Before-and-after change records
┏━━

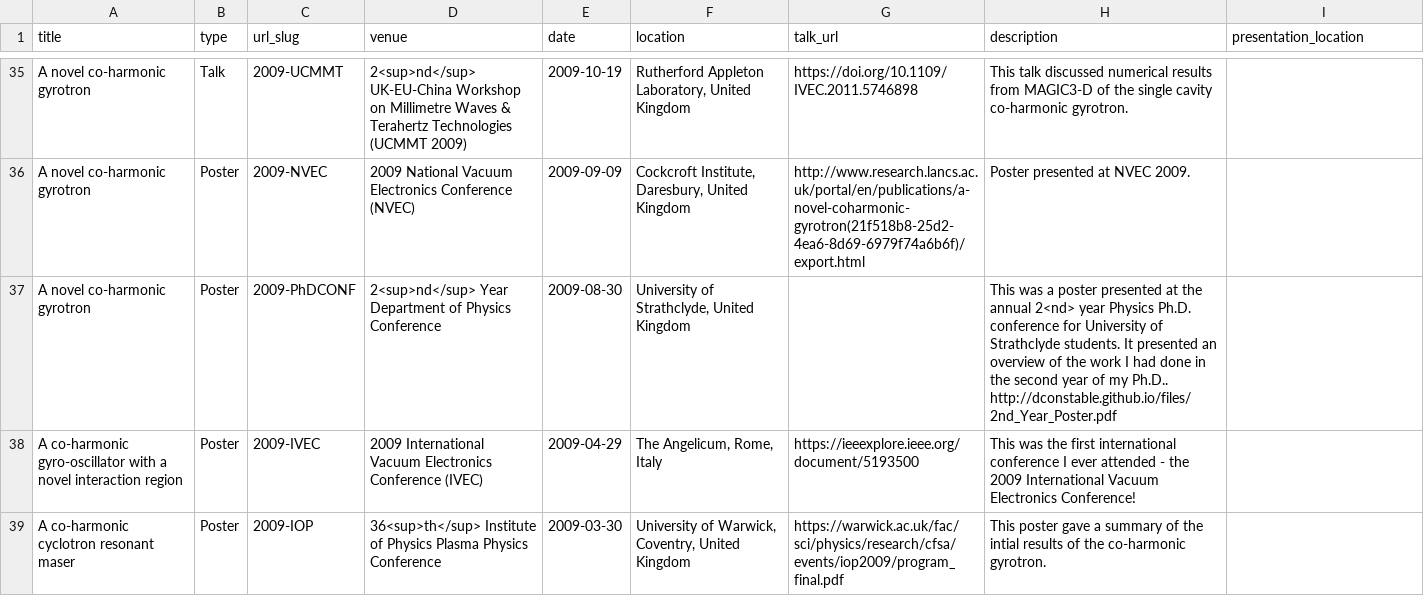
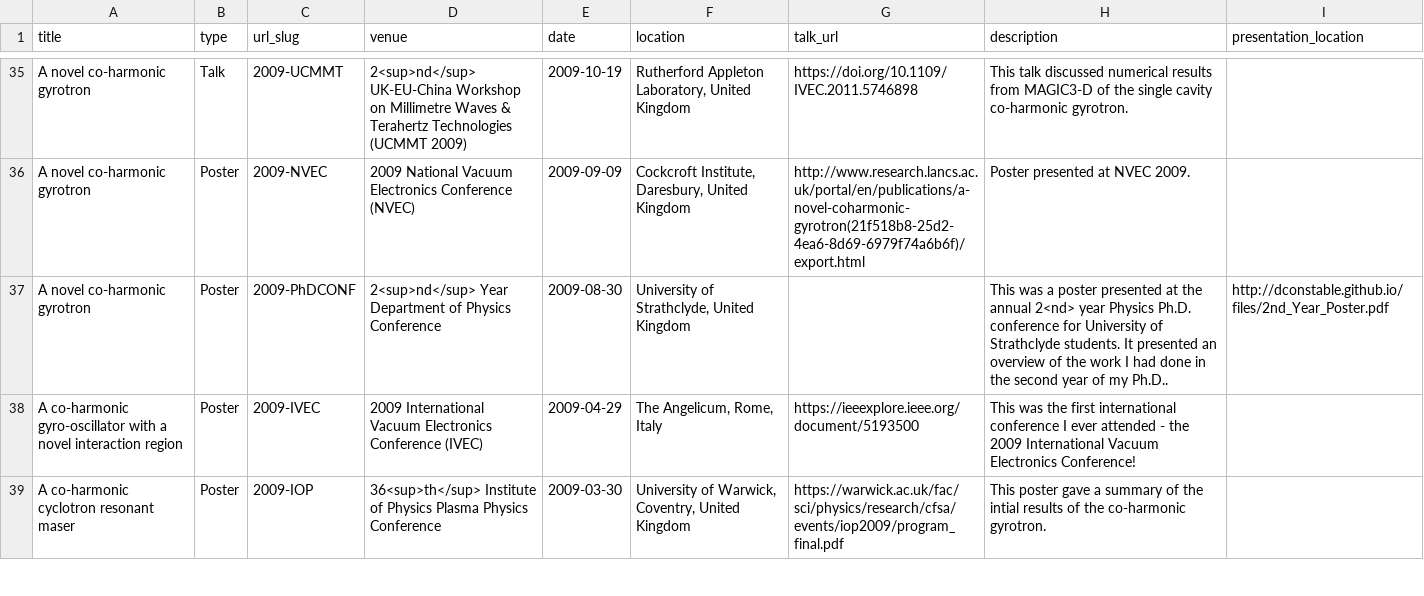
Before and after one commit to DConstable/dconstable.github.io, a TSV file: markdown_generator/talks.tsv, drawn as a sheet; only a part is shown, gaps mark what is left out.

Commit message:
Update talks.tsv

```diff
--- a/markdown_generator/talks.tsv
+++ b/markdown_generator/talks.tsv
@@ -36,3 +36,3 @@ A novel co-harmonic gyrotron	Talk	2009-UCMMT	2<sup>nd</sup> UK-EU-China Workshop
 A novel co-harmonic gyrotron	Poster	2009-NVEC	2009 National Vacuum Electronics Conference (NVEC)	2009-09-09	Cockcroft Institute, Daresbury, United Kingdom	http://www.research.lancs.ac.uk/portal/en/publications/a-novel-coharmonic-gyrotron(21f518b8-25d2-4ea6-8d69-6979f74a6b6f)/export.html	Poster presented at NVEC 2009.	
-A novel co-harmonic gyrotron	Poster	2009-PhDCONF	2<sup>nd</sup> Year Department of Physics Conference	2009-08-30	University of Strathclyde, United Kingdom		This was a poster presented at the annual 2<nd> year Physics Ph.D. conference for University of Strathclyde students. It presented an overview of the work I had done in the second year of my Ph.D.. http://dconstable.github.io/files/2nd_Year_Poster.pdf
+A novel co-harmonic gyrotron	Poster	2009-PhDCONF	2<sup>nd</sup> Year Department of Physics Conference	2009-08-30	University of Strathclyde, United Kingdom		This was a poster presented at the annual 2<nd> year Physics Ph.D. conference for University of Strathclyde students. It presented an overview of the work I had done in the second year of my Ph.D..	http://dconstable.github.io/files/2nd_Year_Poster.pdf
 A co-harmonic gyro-oscillator with a novel interaction region	Poster	2009-IVEC	2009 International Vacuum Electronics Conference (IVEC)	2009-04-29	The Angelicum, Rome, Italy	https://ieeexplore.ieee.org/document/5193500	This was the first international conference I ever attended - the 2009 International Vacuum Electronics Conference!	
```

┗━━

* Assignment
Repeat each line of the records above exactly, but do not copy the pictures.

* Your response
Before and after one commit to DConstable/dconstable.github.io, a TSV file: markdown_generator/talks.tsv, drawn as a sheet; only a part is shown, gaps mark what is left out.

Commit message:
Update talks.tsv

```diff
--- a/markdown_generator/talks.tsv
+++ b/markdown_generator/talks.tsv
@@ -36,3 +36,3 @@ A novel co-harmonic gyrotron	Talk	2009-UCMMT	2<sup>nd</sup> UK-EU-China Workshop
 A novel co-harmonic gyrotron	Poster	2009-NVEC	2009 National Vacuum Electronics Conference (NVEC)	2009-09-09	Cockcroft Institute, Daresbury, United Kingdom	http://www.research.lancs.ac.uk/portal/en/publications/a-novel-coharmonic-gyrotron(21f518b8-25d2-4ea6-8d69-6979f74a6b6f)/export.html	Poster presented at NVEC 2009.	
-A novel co-harmonic gyrotron	Poster	2009-PhDCONF	2<sup>nd</sup> Year Department of Physics Conference	2009-08-30	University of Strathclyde, United Kingdom		This was a poster presented at the annual 2<nd> year Physics Ph.D. conference for University of Strathclyde students. It presented an overview of the work I had done in the second year of my Ph.D.. http://dconstable.github.io/files/2nd_Year_Poster.pdf
+A novel co-harmonic gyrotron	Poster	2009-PhDCONF	2<sup>nd</sup> Year Department of Physics Conference	2009-08-30	University of Strathclyde, United Kingdom		This was a poster presented at the annual 2<nd> year Physics Ph.D. conference for University of Strathclyde students. It presented an overview of the work I had done in the second year of my Ph.D..	http://dconstable.github.io/files/2nd_Year_Poster.pdf
 A co-harmonic gyro-oscillator with a novel interaction region	Poster	2009-IVEC	2009 International Vacuum Electronics Conference (IVEC)	2009-04-29	The Angelicum, Rome, Italy	https://ieeexplore.ieee.org/document/5193500	This was the first international conference I ever attended - the 2009 International Vacuum Electronics Conference!	
```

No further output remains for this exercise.